Note that there may be several choices for rewriting $f(x)=0$ in the form $x=g(x)$ when finding the recursive formula $x_{n+1}=g(x_n)$. The choice of $g(x_n)$, as well as the choice of $x_0$, may affect the convergence of the iteration. See Example 2. Even when the sequence converges, the location of the root needs to be justified – see Example 2 for this too.

## Locating Roots using the Newton-Raphson Method The Newton-Raphson method is also an iterative procedure for locating roots. To solve $f(x)=0$, Newton-Raphson uses a specific recursive formula:

$x_{n+1}=x_n-\frac{f(x_n)}{f'(x_n)}$

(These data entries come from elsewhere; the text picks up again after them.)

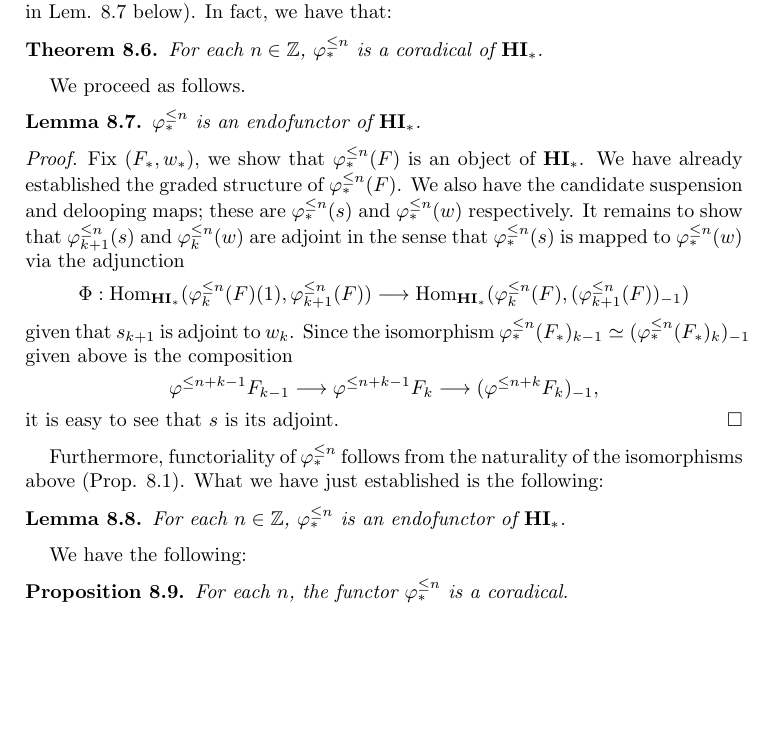
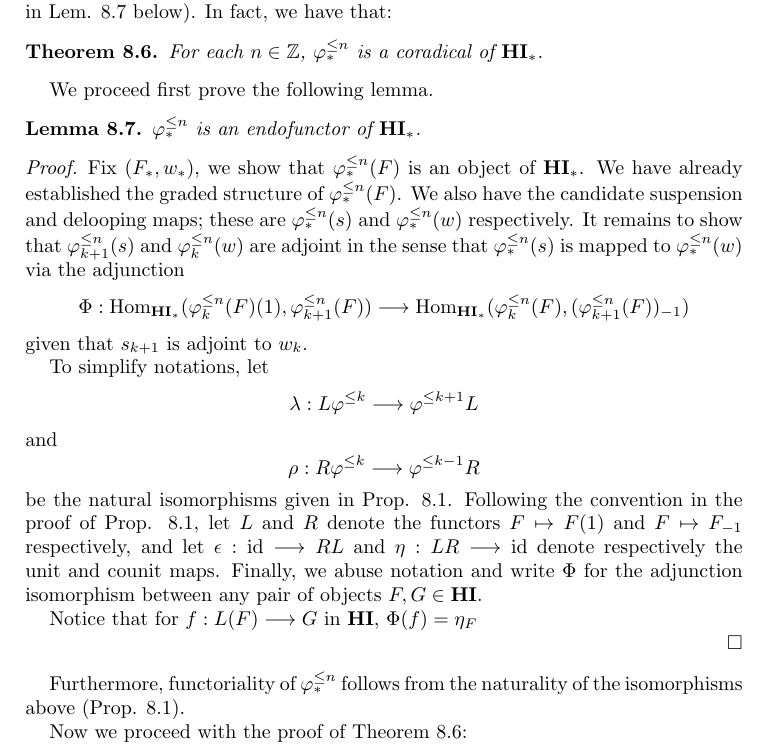
Before and after one commit to evilwire/torsion_filtration, a LaTeX thesis (thesis.tex, which reads filtration/cycmod.tex): part of page 29 of 31, cut so that both start at the same text, the shorter picture padded with empty space. Compiled offline with pdfLaTeX.

Commit message:
cleaned up the proof of lemma a bit

```diff
--- a/filtration/cycmod.tex
+++ b/filtration/cycmod.tex
@@ -192,11 +192,12 @@ $\tlHM{n}(F)$ is an object of $\HM$ (proved in Lem.
 For each $n \in \Z$, $\tlHM{n}$ is a coradical of $\HM$.
 \end{thm}
 
-We proceed as follows.
+We proceed first prove the following lemma.
 
 \begin{lem}\label{lem_tlHM_is_functor}
 $\tlHM{n}$ is an endofunctor of $\HM$.
 \end{lem}
+
 \begin{proof}
 Fix $(F_*, \deloop_*)$, we show that $\tlHM{n}(F)$ is an object of
 $\HM$. We have already established the graded structure of
@@ -210,31 +211,34 @@ via the adjunction
 \to \homHM(\tlHM[k]{n}(F), \RHI{(\tlHM[k + 1]{n}(F))})
 \]
 given that $\susp_{k + 1}$ is adjoint to $\deloop_k$.
-Since the isomorphism $\tlHM{n}(F_*)_{k - 1} \simeq
-\RHI{(\tlHM{n}(F_*)_k)}$ given above is the composition
+
+To simplify notations, let
 \[
-\tlHI{n + k - 1}F_{k - 1} \to \tlHI{n + k - 1}F_k
-   \to \RHI{(\tlHI{n + k} F_k)},
+\lambda : L\tlHI{k} \to \tlHI{k + 1}L
 \]
-it is easy to see that $\susp$ is its adjoint.
+and
+\[
+\rho : R\tlHI{k} \to \tlHI{k - 1}R
+\]
+be the natural isomorphisms given in Prop. \ref{prop_tl_L_R}.
+Following the convention in the proof of Prop. \ref{prop_tl_L_R},
+let $L$ and $R$ denote the functors $F \mapsto \LHI{F}$ and $F
+\mapsto \RHI{F}$ respectively, and let $\epsilon : \id \to RL$ and
+$\eta: LR \to \id$ denote respectively the unit and counit maps.
+Finally, we abuse notation and write $\Phi$ for the adjunction
+isomorphism between any pair of objects $F, G \in \HI$.
+
+Notice that for $f: L(F) \to G$ in $\HI$, $\Phi(f) = \eta_F$
+
 \end{proof}
 
 Furthermore, functoriality of $\tlHM{n}$ follows from the
 naturality of the isomorphisms above (Prop. \ref{prop_tl_L_R}).
-What we have just established is the following:
 
-\begin{lem}
-For each $n \in \Z$, $\tlHM{n}$ is an endofunctor of $\HM$.
-\end{lem}
-
-
-We have the following:
-
-\begin{prop}
-For each $n$, the functor $\tlHM{n}$ is a coradical.
-\end{prop}
+Now we proceed with the proof of Theorem \ref{thm_tlHM_funct}:
 
 \begin{proof}
+
 \pfitem{$\tlHM{n}$ is a quotient functor} : certainly
 $F_* \to \tlHM{n}(F)$ is surjective for each $n$ since it is
 a surjection at each degree.
```
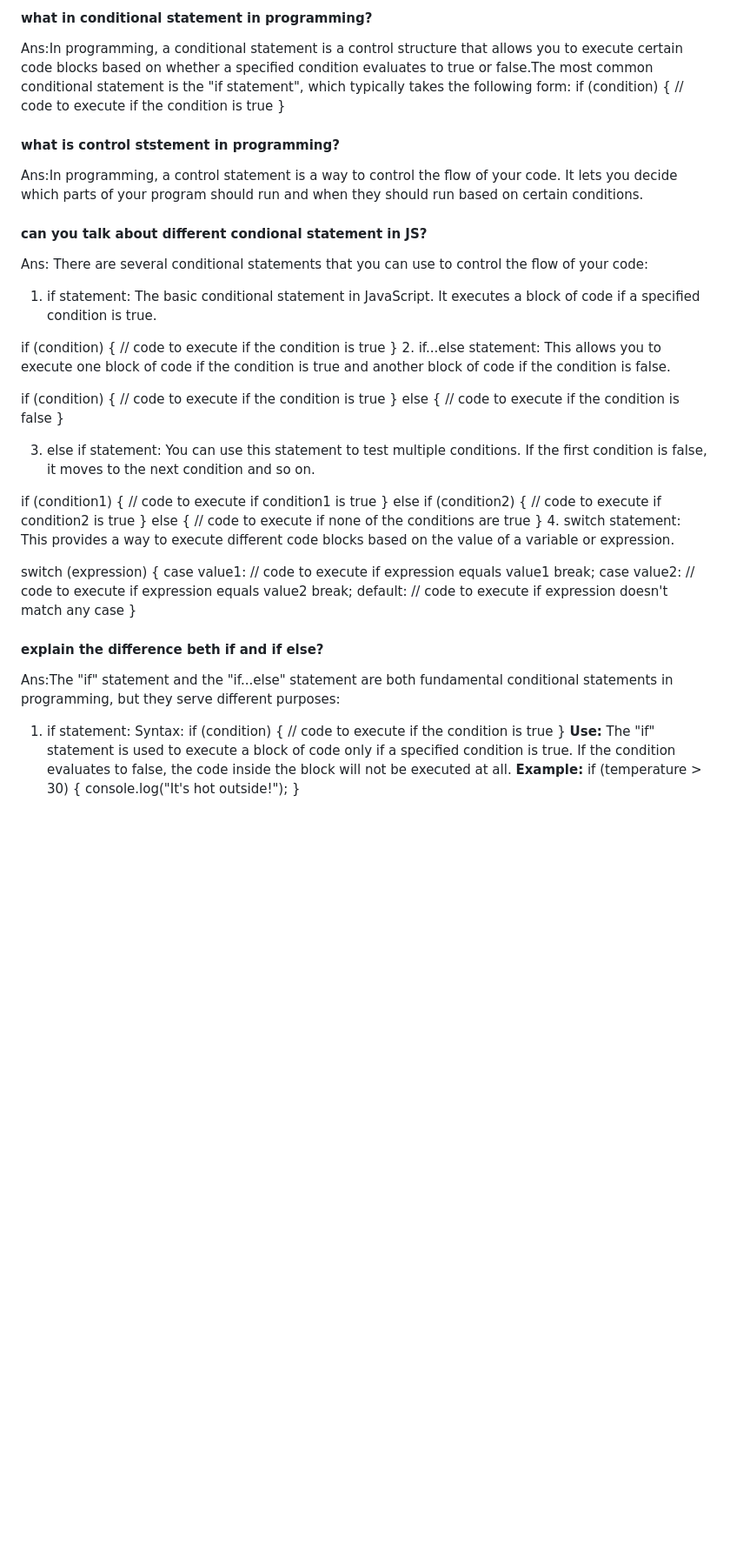
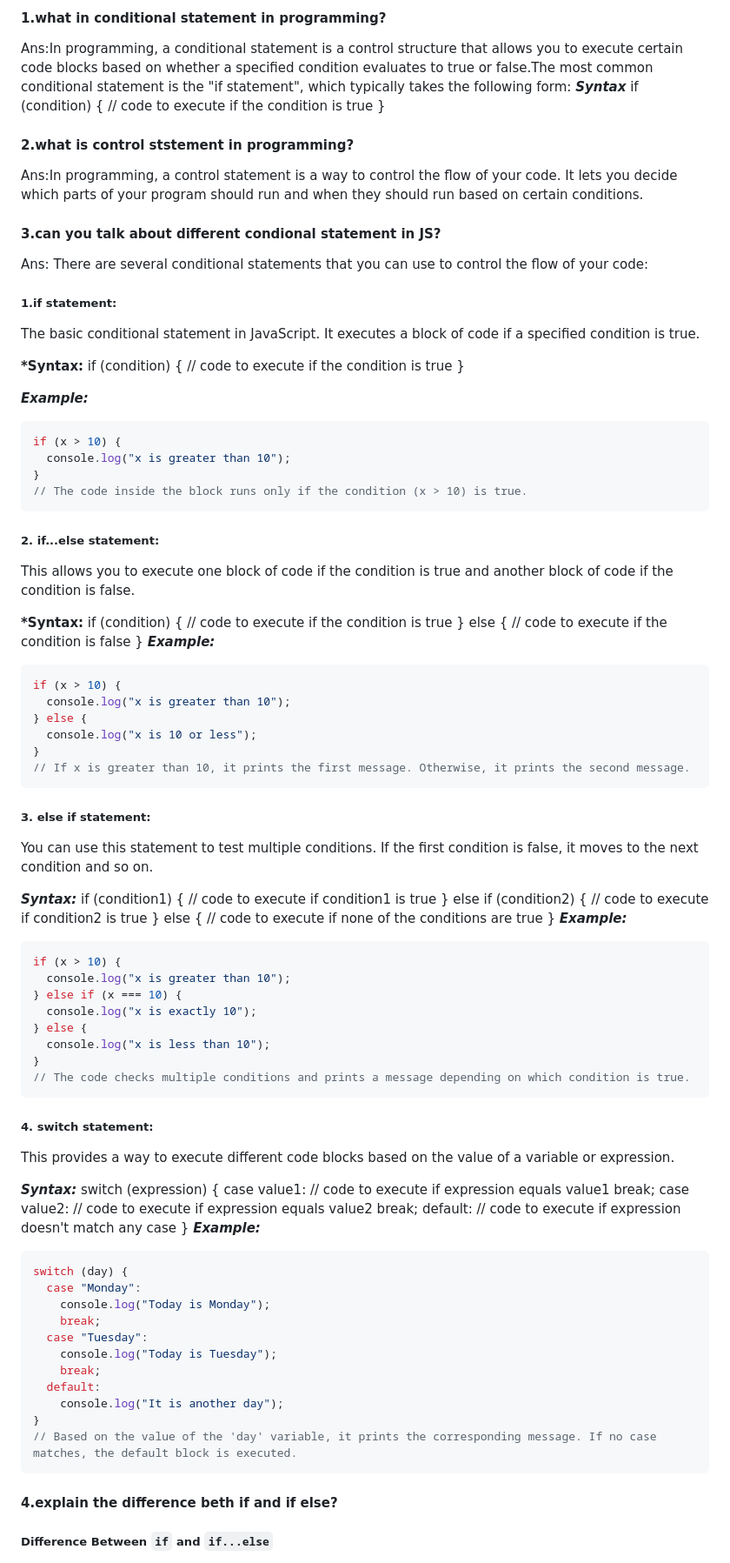
Before and after one commit to Mahesh0426/JS--If-else, a Markdown page: README.md, the part around one of its changes. Shown at 87% size. Drawn GitHub-style; blank space fills up the shorter version.

Commit message:
update in readme question

````diff
--- a/README.md
+++ b/README.md
@@ -1,40 +1,88 @@
-#### what in conditional statement in programming?
+#### 1.what in conditional statement in programming?
 
 Ans:In programming, a conditional statement is a control structure that allows you to execute certain code blocks based on whether a specified condition evaluates to true or false.The most common conditional statement is the "if statement", which typically takes the following form:
+**_Syntax_**
 if (condition) {
 // code to execute if the condition is true
 }
 
-#### what is control ststement in programming?
+#### 2.what is control ststement in programming?
 
 Ans:In programming, a control statement is a way to control the flow of your code. It lets you decide which parts of your program should run and when they should run based on certain conditions.
 
-#### can you talk about different condional statement in JS?
+#### 3.can you talk about different condional statement in JS?
 
 Ans: There are several conditional statements that you can use to control the flow of your code:
 
-1. if statement: The basic conditional statement in JavaScript. It executes a block of code if a specified condition is true.
+##### 1.if statement:
 
+The basic conditional statement in JavaScript. It executes a block of code if a specified condition is true.
+
+**\*Syntax:**
 if (condition) {
 // code to execute if the condition is true
-} 2. if...else statement: This allows you to execute one block of code if the condition is true and another block of code if the condition is false.
+}
 
+**_Example:_**
+
+```javascript
+if (x > 10) {
+  console.log("x is greater than 10");
+}
+// The code inside the block runs only if the condition (x > 10) is true.
+```
+
+##### 2. if...else statement:
+
+This allows you to execute one block of code if the condition is true and another block of code if the condition is false.
+
+**\*Syntax:**
 if (condition) {
 // code to execute if the condition is true
 } else {
 // code to execute if the condition is false
 }
+**_Example:_**
 
-3. else if statement: You can use this statement to test multiple conditions. If the first condition is false, it moves to the next condition and so on.
+```javascript
+if (x > 10) {
+  console.log("x is greater than 10");
+} else {
+  console.log("x is 10 or less");
+}
+// If x is greater than 10, it prints the first message. Otherwise, it prints the second message.
+```
 
+##### 3. else if statement:
+
+You can use this statement to test multiple conditions. If the first condition is false, it moves to the next condition and so on.
+
+**_Syntax:_**
 if (condition1) {
 // code to execute if condition1 is true
 } else if (condition2) {
 // code to execute if condition2 is true
 } else {
 // code to execute if none of the conditions are true
-} 4. switch statement: This provides a way to execute different code blocks based on the value of a variable or expression.
+}
+**_Example:_**
 
+```javascript
+if (x > 10) {
+  console.log("x is greater than 10");
+} else if (x === 10) {
+  console.log("x is exactly 10");
+} else {
+  console.log("x is less than 10");
+}
+// The code checks multiple conditions and prints a message depending on which condition is true.
+```
+
+##### 4. switch statement:
+
+This provides a way to execute different code blocks based on the value of a variable or expression.
+
+**_Syntax:_**
 switch (expression) {
 case value1:
 // code to execute if expression equals value1
@@ -45,19 +93,23 @@ break;
 default:
 // code to execute if expression doesn't match any case
 }
+**_Example:_**
 
-#### explain the difference beth if and if else?
+```javascript
+switch (day) {
+  case "Monday":
+    console.log("Today is Monday");
+    break;
+  case "Tuesday":
+    console.log("Today is Tuesday");
+    break;
+  default:
+    console.log("It is another day");
+}
+// Based on the value of the 'day' variable, it prints the corresponding message. If no case matches, the default block is executed.
+```
 
-Ans:The "if" statement and the "if...else" statement are both fundamental conditional statements in programming, but they serve different purposes:
+#### 4.explain the difference beth if and if else?
 
-1. if statement:
-   Syntax:
-   if (condition) {
-   // code to execute if the condition is true
-   }
-   **Use:** The "if" statement is used to execute a block of code only if a specified condition is true. If the condition evaluates to false, the code inside the block will not be executed at all.
-   **Example:**
-   if (temperature > 30) {
-   console.log("It's hot outside!");
-   }
+##### Difference Between `if` and `if...else`
 
````
Also changed, not shown: other parts of README.md (+30 -30 lines).
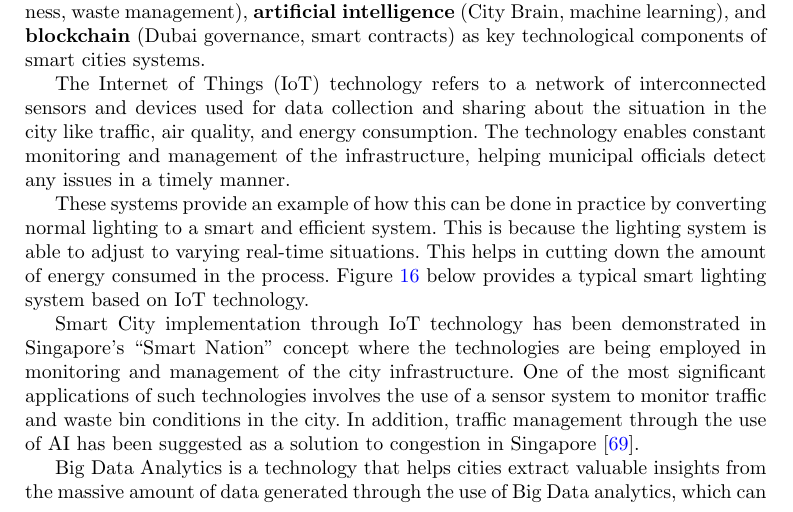
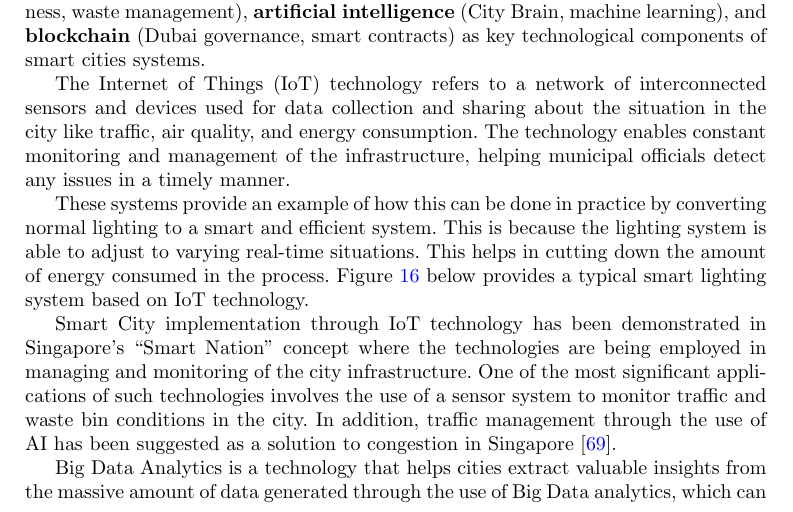
Before and after one commit to DerrickUnleashed/DesignSmartCities, a LaTeX paper (main.tex): part of page 28 of 55, cut so that both start at the same text. Compiled offline with pdfLaTeX.

Commit message:
Smart city systems

```diff
--- a/main.tex
+++ b/main.tex
@@ -794,7 +794,7 @@ These systems provide an example of how this can be done in practice by converti
 \label{fig:iot-dimming}
 \end{figure}
 
-Smart City implementation through IoT technology has been demonstrated in Singapore’s “Smart Nation” concept where the technologies are being employed in monitoring and management of the city infrastructure. One of the most significant applications of such technologies involves the use of a sensor system to monitor traffic and waste bin conditions in the city. In addition, traffic management through the use of AI has been suggested as a solution to congestion in Singapore \cite{r69}.
+Smart City implementation through IoT technology has been demonstrated in Singapore’s “Smart Nation” concept where the technologies are being employed in managing and monitoring of the city infrastructure. One of the most significant applications of such technologies involves the use of a sensor system to monitor traffic and waste bin conditions in the city. In addition, traffic management through the use of AI has been suggested as a solution to congestion in Singapore \cite{r69}.
 
 Big Data Analytics is a technology that helps cities extract valuable insights from the massive amount of data generated through the use of Big Data analytics, which can reveal trends and patterns that can enhance urban services and aid decision making. Big Data Analytics applications include emergency services, power distribution, traffic prediction, and much more.
 
```
Also changed, not shown: 1 other file.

Notice the difference between this formula, that uses the derivative $f'(x)$, as opposed to any $g(x)$ in the iterations above. We revert to looking for the actual root as opposed to the intersection between two curves. To do this, the Newton-Raphson method works using tangents – root guesses are updated by finding where successive tangents cross the $x$-axis.

The Newton-Raphson formula is essentially a rearrangement of the formula for a derivative. Consider the tangent at $x_0$, for example. We find the gradient of the tangent (or derivative of the curve) using rise over run: $f'(x_0)=\frac{f(x_0)-0}{x_1-x_0}$. We can rearrange this to get $x_1=x_0-\frac{f(x_0)}{f'(x_0)}$. This basically says that we improve the guess for the root by moving backwards by an amount that is the run. If the gradient is rise over run then the run is rise over gradient.  See Example 3 for the use of Newton-Raphson in a modelling example where we locate a stationary point rather than a root.

Since there is division by the derivative, the Newton-Raphson method can fail when the derivative is 0. That is, locating roots near a stationary point. This makes sense when considering that a tangent at a stationary points is flat and doesn’t cross the $x$-axis. We are then unable to use Newton-Raphson to update the root guess. It follows that choosing $x_0$ at a stationary point will result in the method failing. In the case where $f'(x)$ is small, division by a small number creates a large update to the root guess and convergence can be slow. Hence, the choice of $x_0$ should be made away from any stationary points.

## Examples of Locating Roots using Iteration

Use successive interval narrowing to find the root of $f(x)=\sin(e^x)$ that is between $x=1$ and $x=1.5$ to 2 decimal places. (Make sure you are using radians).

Consider the function $f(x)=e^{x-3}-x$.

1. Show that $f(x)=0$ can be written as $x=\ln(x)+3$.
2. Apply the formula $x_{n+1}=\ln(x_n)+3$ with $x_0=2$. Does the sequence diverge/converge to a root? If the sequence converges, is it staircase or cobweb convergent and what is the root, with justification, to 3 decimal places? Experiment with other $x_0$.
3. Now apply the formula $x_{n+1}=e^{x_n-3}$ with $x_0=2$. Does the sequence diverge/converge to a root? If the sequence converges, is it staircase or cobweb convergent and what is the root, with justification, to 2 decimal places? Experiment with other $x_0$.

The shape of a hill can be modelled by the function $y=5\sin(0.1x)-10\cos(0.2x)$ for $7\leq x\leq 24$.

1. Show that $y$ has a stationary point on the interval $[10,20]$.
2. Perform 3 iterations of the Newton-Raphson method, starting with $x_0=15$, to find the stationary point.